─── Records supplied ───
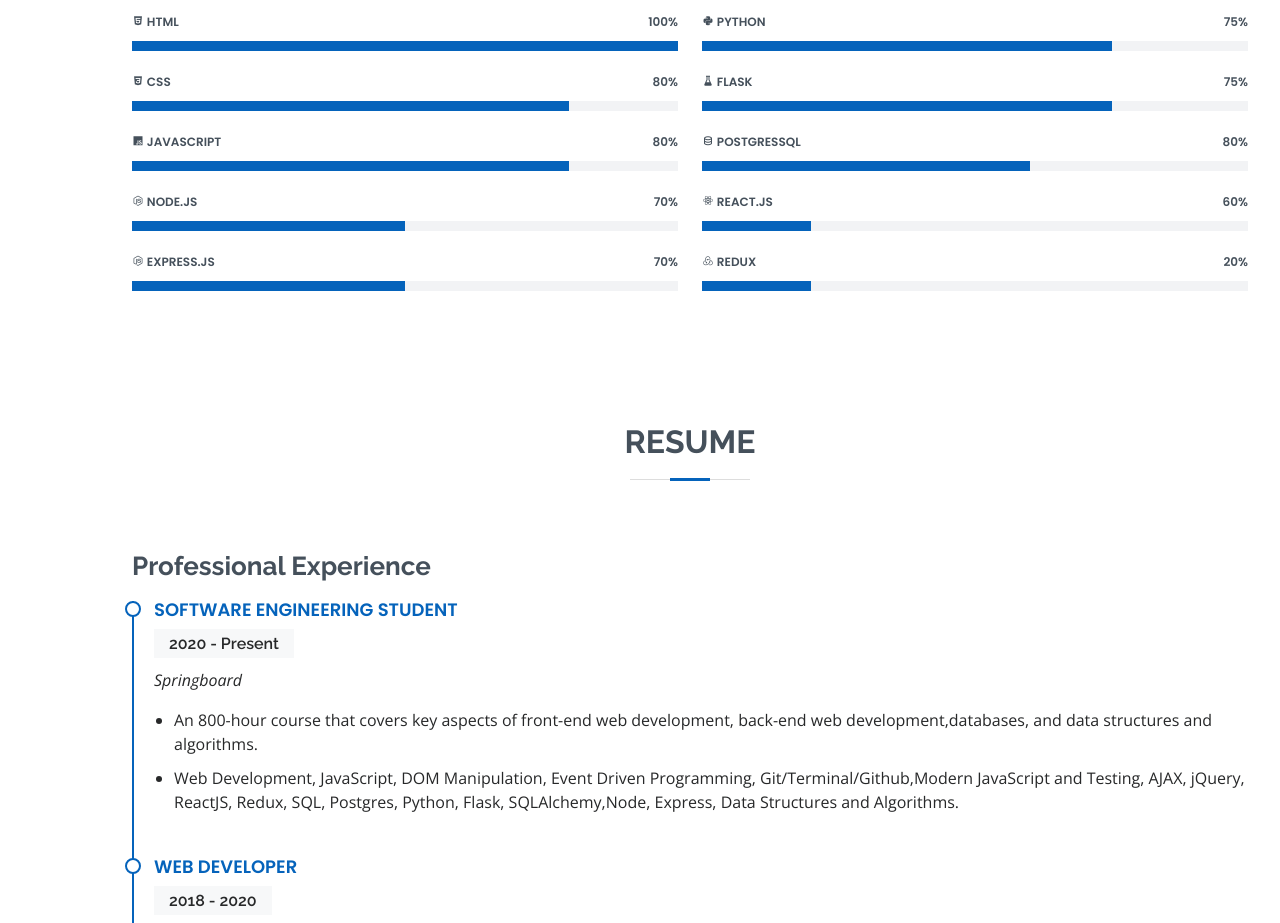
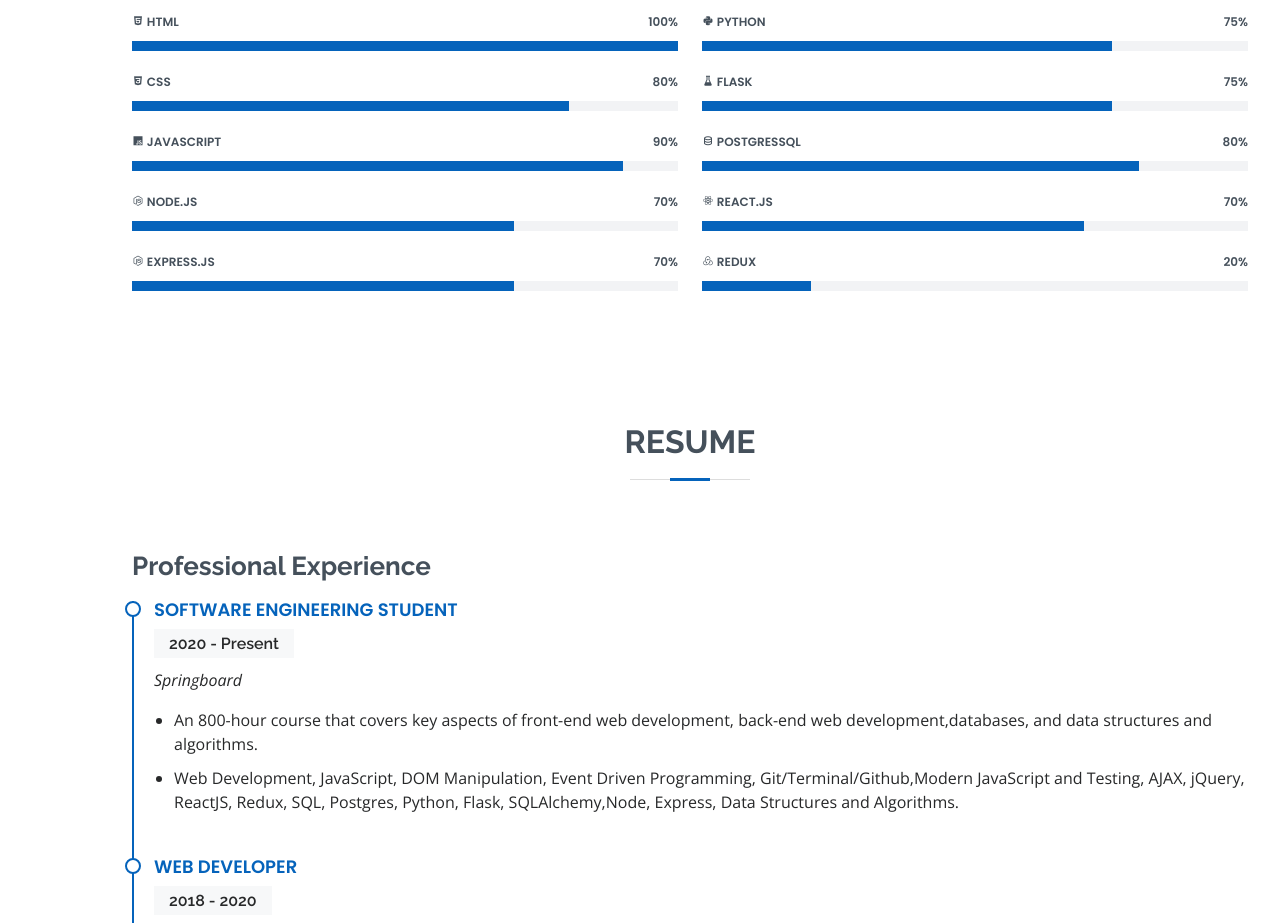
Before and after one commit to Eyad-A/new-portfolio, a plain HTML site: page index.html in a window 1280 px wide. Shown: the part 1533-2456 px from the top of the page. Drawn offline with nearby package versions, Linux system fonts and the light colour scheme.

Commit message:
Update skills

```diff
--- a/index.html
+++ b/index.html
@@ -138,23 +138,23 @@
             </div>
 
             <div class="progress">
-              <span class="skill"><i class="bx bxl-javascript"></i> JavaScript <i class="val">80%</i></span>
+              <span class="skill"><i class="bx bxl-javascript"></i> JavaScript <i class="val">90%</i></span>
               <div class="progress-bar-wrap">
-                <div class="progress-bar" role="progressbar" aria-valuenow="80" aria-valuemin="0" aria-valuemax="100"></div>
+                <div class="progress-bar" role="progressbar" aria-valuenow="90" aria-valuemin="0" aria-valuemax="100"></div>
               </div>
             </div>
 
             <div class="progress">
               <span class="skill"><i class="bx bxl-nodejs"></i> Node.js <i class="val">70%</i></span>
               <div class="progress-bar-wrap">
-                <div class="progress-bar" role="progressbar" aria-valuenow="50" aria-valuemin="0" aria-valuemax="100"></div>
+                <div class="progress-bar" role="progressbar" aria-valuenow="70" aria-valuemin="0" aria-valuemax="100"></div>
               </div>
             </div>
 
             <div class="progress">
               <span class="skill"><i class="bx bxl-nodejs"></i> Express.js <i class="val">70%</i></span>
               <div class="progress-bar-wrap">
-                <div class="progress-bar" role="progressbar" aria-valuenow="50" aria-valuemin="0" aria-valuemax="100"></div>
+                <div class="progress-bar" role="progressbar" aria-valuenow="70" aria-valuemin="0" aria-valuemax="100"></div>
               </div>
             </div>
 
@@ -179,14 +179,14 @@
             <div class="progress">
               <span class="skill"><i class="bx bx-data"></i> PostgresSQL <i class="val">80%</i></span>
               <div class="progress-bar-wrap">
-                <div class="progress-bar" role="progressbar" aria-valuenow="60" aria-valuemin="0" aria-valuemax="100"></div>
+                <div class="progress-bar" role="progressbar" aria-valuenow="80" aria-valuemin="0" aria-valuemax="100"></div>
               </div>
             </div>
 
             <div class="progress">
-              <span class="skill"><i class="bx bxl-react"></i> React.js <i class="val">60%</i></span>
+              <span class="skill"><i class="bx bxl-react"></i> React.js <i class="val">70%</i></span>
               <div class="progress-bar-wrap">
-                <div class="progress-bar" role="progressbar" aria-valuenow="20" aria-valuemin="0" aria-valuemax="100"></div>
+                <div class="progress-bar" role="progressbar" aria-valuenow="70" aria-valuemin="0" aria-valuemax="100"></div>
               </div>
             </div>
 
```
───
* Task requirements *
Your answer must be an exact repeat of the records above, with no pictures in it.

* Exercise result *
Before and after one commit to Eyad-A/new-portfolio, a plain HTML site: page index.html in a window 1280 px wide. Shown: the part 1533-2456 px from the top of the page. Drawn offline with nearby package versions, Linux system fonts and the light colour scheme.

Commit message:
Update skills

```diff
--- a/index.html
+++ b/index.html
@@ -138,23 +138,23 @@
             </div>
 
             <div class="progress">
-              <span class="skill"><i class="bx bxl-javascript"></i> JavaScript <i class="val">80%</i></span>
+              <span class="skill"><i class="bx bxl-javascript"></i> JavaScript <i class="val">90%</i></span>
               <div class="progress-bar-wrap">
-                <div class="progress-bar" role="progressbar" aria-valuenow="80" aria-valuemin="0" aria-valuemax="100"></div>
+                <div class="progress-bar" role="progressbar" aria-valuenow="90" aria-valuemin="0" aria-valuemax="100"></div>
               </div>
             </div>
 
             <div class="progress">
               <span class="skill"><i class="bx bxl-nodejs"></i> Node.js <i class="val">70%</i></span>
               <div class="progress-bar-wrap">
-                <div class="progress-bar" role="progressbar" aria-valuenow="50" aria-valuemin="0" aria-valuemax="100"></div>
+                <div class="progress-bar" role="progressbar" aria-valuenow="70" aria-valuemin="0" aria-valuemax="100"></div>
               </div>
             </div>
 
             <div class="progress">
               <span class="skill"><i class="bx bxl-nodejs"></i> Express.js <i class="val">70%</i></span>
               <div class="progress-bar-wrap">
-                <div class="progress-bar" role="progressbar" aria-valuenow="50" aria-valuemin="0" aria-valuemax="100"></div>
+                <div class="progress-bar" role="progressbar" aria-valuenow="70" aria-valuemin="0" aria-valuemax="100"></div>
               </div>
             </div>
 
@@ -179,14 +179,14 @@
             <div class="progress">
               <span class="skill"><i class="bx bx-data"></i> PostgresSQL <i class="val">80%</i></span>
               <div class="progress-bar-wrap">
-                <div class="progress-bar" role="progressbar" aria-valuenow="60" aria-valuemin="0" aria-valuemax="100"></div>
+                <div class="progress-bar" role="progressbar" aria-valuenow="80" aria-valuemin="0" aria-valuemax="100"></div>
               </div>
             </div>
 
             <div class="progress">
-              <span class="skill"><i class="bx bxl-react"></i> React.js <i class="val">60%</i></span>
+              <span class="skill"><i class="bx bxl-react"></i> React.js <i class="val">70%</i></span>
               <div class="progress-bar-wrap">
-                <div class="progress-bar" role="progressbar" aria-valuenow="20" aria-valuemin="0" aria-valuemax="100"></div>
+                <div class="progress-bar" role="progressbar" aria-valuenow="70" aria-valuemin="0" aria-valuemax="100"></div>
               </div>
             </div>
 
```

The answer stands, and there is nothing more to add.